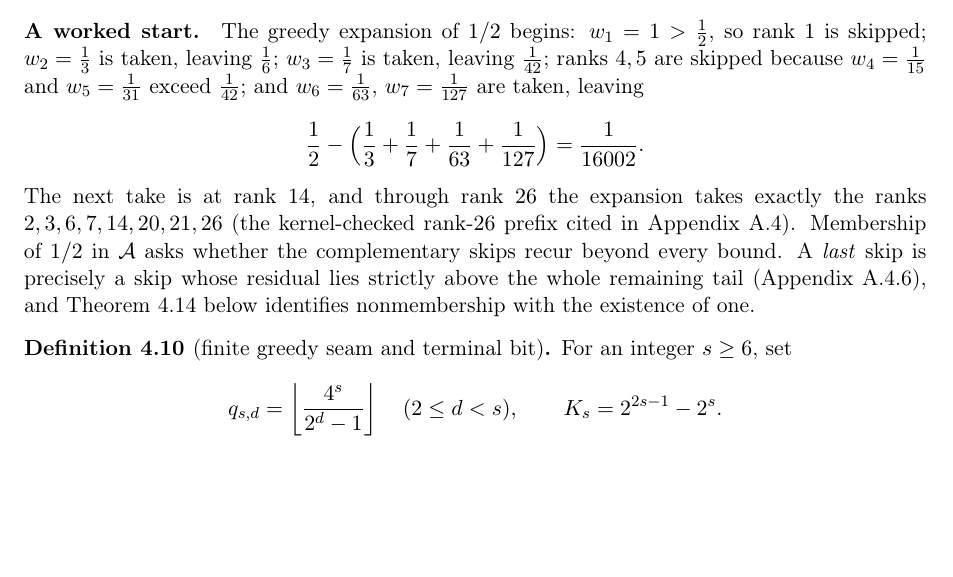
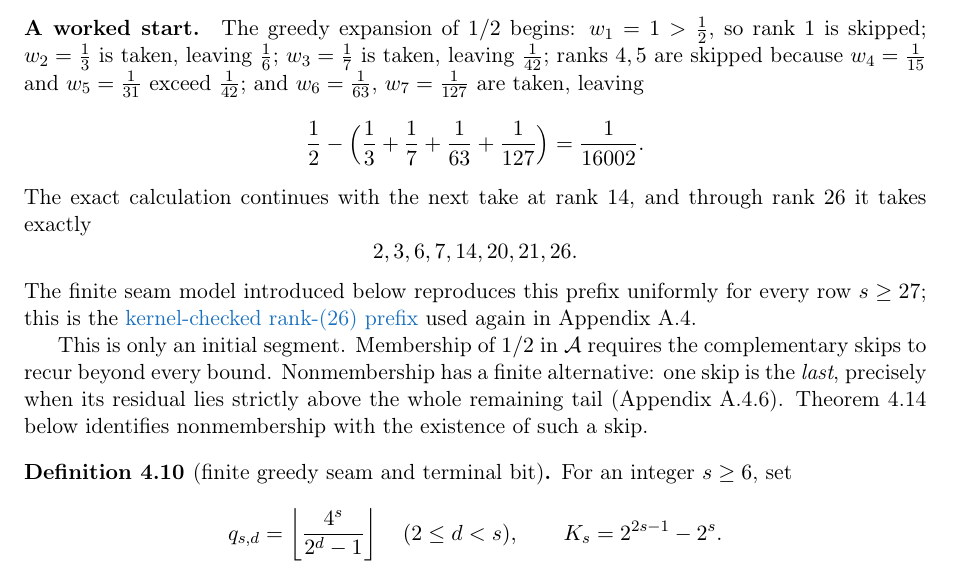
Before and after one commit to wcook04/plectis-lean-erdos249-257, a LaTeX paper (paper/erdos249-257-main-paper.tex): part of page 10 of 53, cut so that both start at the same text, the shorter picture padded with empty space. Compiled offline with pdfLaTeX.

Commit message:
Clarify the finite half-value calculation

```diff
--- a/paper/erdos249-257-main-paper.tex
+++ b/paper/erdos249-257-main-paper.tex
@@ -813,14 +813,22 @@ leaving
  \frac12-\Bigl(\frac13+\frac17+\frac1{63}+\frac1{127}\Bigr)
  =\frac1{16002}.
 \]
-The next take is at rank \(14\), and through rank \(26\) the expansion
-takes exactly the ranks \(2,3,6,7,14,20,21,26\) (the kernel-checked
-rank-\(26\) prefix cited in Appendix~\ref{app:half-final-skip}).  Membership of \(1/2\)
-in \(\mathcal A\) asks whether the complementary skips recur beyond every
-bound.  A \emph{last} skip is precisely a skip whose residual lies
-strictly above the whole remaining tail
-(Appendix~\ref{res:fixedtailsocket}), and Theorem~\ref{res:fatalright}
-below identifies nonmembership with the existence of one.
+The exact calculation continues with the next take at rank \(14\), and through
+rank \(26\) it takes exactly
+\[
+ 2,3,6,7,14,20,21,26.
+\]
+The finite seam model introduced below reproduces this prefix uniformly for
+every row \(s\geq27\); this is the
+\lword{HalfFinalMiddlePhaseSieve.lean}{1190}{seamGreedyBits_head2367_14_20_21_26}{kernel-checked rank-(26) prefix}
+used again in Appendix~\ref{app:half-final-skip}.
+
+This is only an initial segment.  Membership of \(1/2\) in \(\mathcal A\)
+requires the complementary skips to recur beyond every bound.  Nonmembership
+has a finite alternative: one skip is the \emph{last}, precisely when its
+residual lies strictly above the whole remaining tail
+(Appendix~\ref{res:fixedtailsocket}).  Theorem~\ref{res:fatalright} below
+identifies nonmembership with the existence of such a skip.
 
 \begin{definition}[finite greedy seam and terminal bit]\label{def:terminal-bit}
 For an integer \(s\geq6\), set
```
Also changed, not shown: erdos249-257-main-paper.pdf, 2 other files.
----
- **Prompt**:
Lines holding the string "lies" in the records: how many are there? Give only the number.

- **Result for this exercise**:
2